## Records for the exercise
══════

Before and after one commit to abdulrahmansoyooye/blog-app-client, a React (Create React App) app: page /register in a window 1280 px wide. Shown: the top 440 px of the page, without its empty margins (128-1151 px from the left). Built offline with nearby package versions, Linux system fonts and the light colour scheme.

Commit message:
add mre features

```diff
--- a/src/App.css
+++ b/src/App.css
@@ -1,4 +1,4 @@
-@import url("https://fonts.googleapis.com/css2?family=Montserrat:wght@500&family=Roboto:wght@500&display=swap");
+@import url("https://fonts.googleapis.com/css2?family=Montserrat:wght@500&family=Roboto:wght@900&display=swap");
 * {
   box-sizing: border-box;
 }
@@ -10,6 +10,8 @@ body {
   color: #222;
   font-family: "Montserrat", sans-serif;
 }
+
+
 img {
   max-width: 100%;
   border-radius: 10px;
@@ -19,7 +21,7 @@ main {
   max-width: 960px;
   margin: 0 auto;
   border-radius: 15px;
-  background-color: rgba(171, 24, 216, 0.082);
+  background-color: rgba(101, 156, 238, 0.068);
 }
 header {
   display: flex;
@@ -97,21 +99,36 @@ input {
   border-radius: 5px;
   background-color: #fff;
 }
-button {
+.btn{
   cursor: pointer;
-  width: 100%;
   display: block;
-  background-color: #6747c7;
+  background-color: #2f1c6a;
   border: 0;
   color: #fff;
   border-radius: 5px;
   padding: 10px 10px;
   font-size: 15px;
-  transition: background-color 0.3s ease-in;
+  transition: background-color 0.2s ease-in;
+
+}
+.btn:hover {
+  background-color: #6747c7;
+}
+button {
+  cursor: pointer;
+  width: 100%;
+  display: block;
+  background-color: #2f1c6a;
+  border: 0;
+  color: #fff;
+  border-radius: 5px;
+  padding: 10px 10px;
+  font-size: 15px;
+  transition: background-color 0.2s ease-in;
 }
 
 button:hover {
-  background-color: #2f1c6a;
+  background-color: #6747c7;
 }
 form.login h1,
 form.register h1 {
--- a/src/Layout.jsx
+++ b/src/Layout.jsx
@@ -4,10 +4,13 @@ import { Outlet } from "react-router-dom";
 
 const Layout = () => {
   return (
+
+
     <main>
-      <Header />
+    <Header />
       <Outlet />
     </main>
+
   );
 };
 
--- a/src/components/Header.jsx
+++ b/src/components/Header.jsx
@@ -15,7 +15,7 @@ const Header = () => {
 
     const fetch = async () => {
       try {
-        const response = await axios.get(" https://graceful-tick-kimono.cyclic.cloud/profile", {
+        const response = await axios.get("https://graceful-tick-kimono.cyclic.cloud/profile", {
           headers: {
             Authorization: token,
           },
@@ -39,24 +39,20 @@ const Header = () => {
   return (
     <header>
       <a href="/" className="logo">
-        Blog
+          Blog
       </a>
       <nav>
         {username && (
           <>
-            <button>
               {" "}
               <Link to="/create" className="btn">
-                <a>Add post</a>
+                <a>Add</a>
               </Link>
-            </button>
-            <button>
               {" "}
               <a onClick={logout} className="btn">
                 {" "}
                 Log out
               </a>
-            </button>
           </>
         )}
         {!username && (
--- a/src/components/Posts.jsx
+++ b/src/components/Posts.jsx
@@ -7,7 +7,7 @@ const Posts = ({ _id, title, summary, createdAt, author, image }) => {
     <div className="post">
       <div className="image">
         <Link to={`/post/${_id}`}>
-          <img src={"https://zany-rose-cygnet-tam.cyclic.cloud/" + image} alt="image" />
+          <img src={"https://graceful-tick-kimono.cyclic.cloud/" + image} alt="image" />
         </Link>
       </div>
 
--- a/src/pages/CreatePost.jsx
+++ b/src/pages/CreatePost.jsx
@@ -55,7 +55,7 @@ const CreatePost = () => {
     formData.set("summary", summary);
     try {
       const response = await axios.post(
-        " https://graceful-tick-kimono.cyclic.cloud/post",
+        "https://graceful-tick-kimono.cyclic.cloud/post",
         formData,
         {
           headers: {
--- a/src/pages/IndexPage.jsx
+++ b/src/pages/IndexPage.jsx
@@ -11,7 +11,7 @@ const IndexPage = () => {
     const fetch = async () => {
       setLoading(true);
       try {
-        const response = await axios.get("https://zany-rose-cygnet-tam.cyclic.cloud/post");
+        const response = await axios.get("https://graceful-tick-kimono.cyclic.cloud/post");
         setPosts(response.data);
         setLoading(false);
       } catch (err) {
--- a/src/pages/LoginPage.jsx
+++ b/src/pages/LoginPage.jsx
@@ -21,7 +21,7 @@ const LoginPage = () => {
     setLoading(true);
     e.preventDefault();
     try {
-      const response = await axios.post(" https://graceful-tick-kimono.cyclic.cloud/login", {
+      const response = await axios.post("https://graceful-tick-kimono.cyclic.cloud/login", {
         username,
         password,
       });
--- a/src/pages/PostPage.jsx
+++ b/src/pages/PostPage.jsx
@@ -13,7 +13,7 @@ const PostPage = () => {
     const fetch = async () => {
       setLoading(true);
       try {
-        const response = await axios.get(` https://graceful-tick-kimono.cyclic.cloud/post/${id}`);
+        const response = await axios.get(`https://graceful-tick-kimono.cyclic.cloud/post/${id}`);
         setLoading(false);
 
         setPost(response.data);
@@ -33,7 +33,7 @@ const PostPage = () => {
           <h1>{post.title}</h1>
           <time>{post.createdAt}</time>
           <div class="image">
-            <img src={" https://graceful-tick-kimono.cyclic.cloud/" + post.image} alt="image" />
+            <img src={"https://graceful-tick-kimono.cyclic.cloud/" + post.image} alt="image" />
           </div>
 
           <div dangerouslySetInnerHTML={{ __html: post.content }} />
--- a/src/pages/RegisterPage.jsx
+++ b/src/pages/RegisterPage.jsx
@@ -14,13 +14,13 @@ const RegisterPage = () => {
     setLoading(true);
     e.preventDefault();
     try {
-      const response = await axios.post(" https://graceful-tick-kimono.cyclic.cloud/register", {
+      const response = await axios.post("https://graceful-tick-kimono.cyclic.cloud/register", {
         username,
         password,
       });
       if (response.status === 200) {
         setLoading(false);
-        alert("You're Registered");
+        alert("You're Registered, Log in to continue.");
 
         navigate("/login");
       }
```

══════

## What the exercise asks
The reply should be nothing but the number of lines in the listing above that include "pages".

## Completed task
10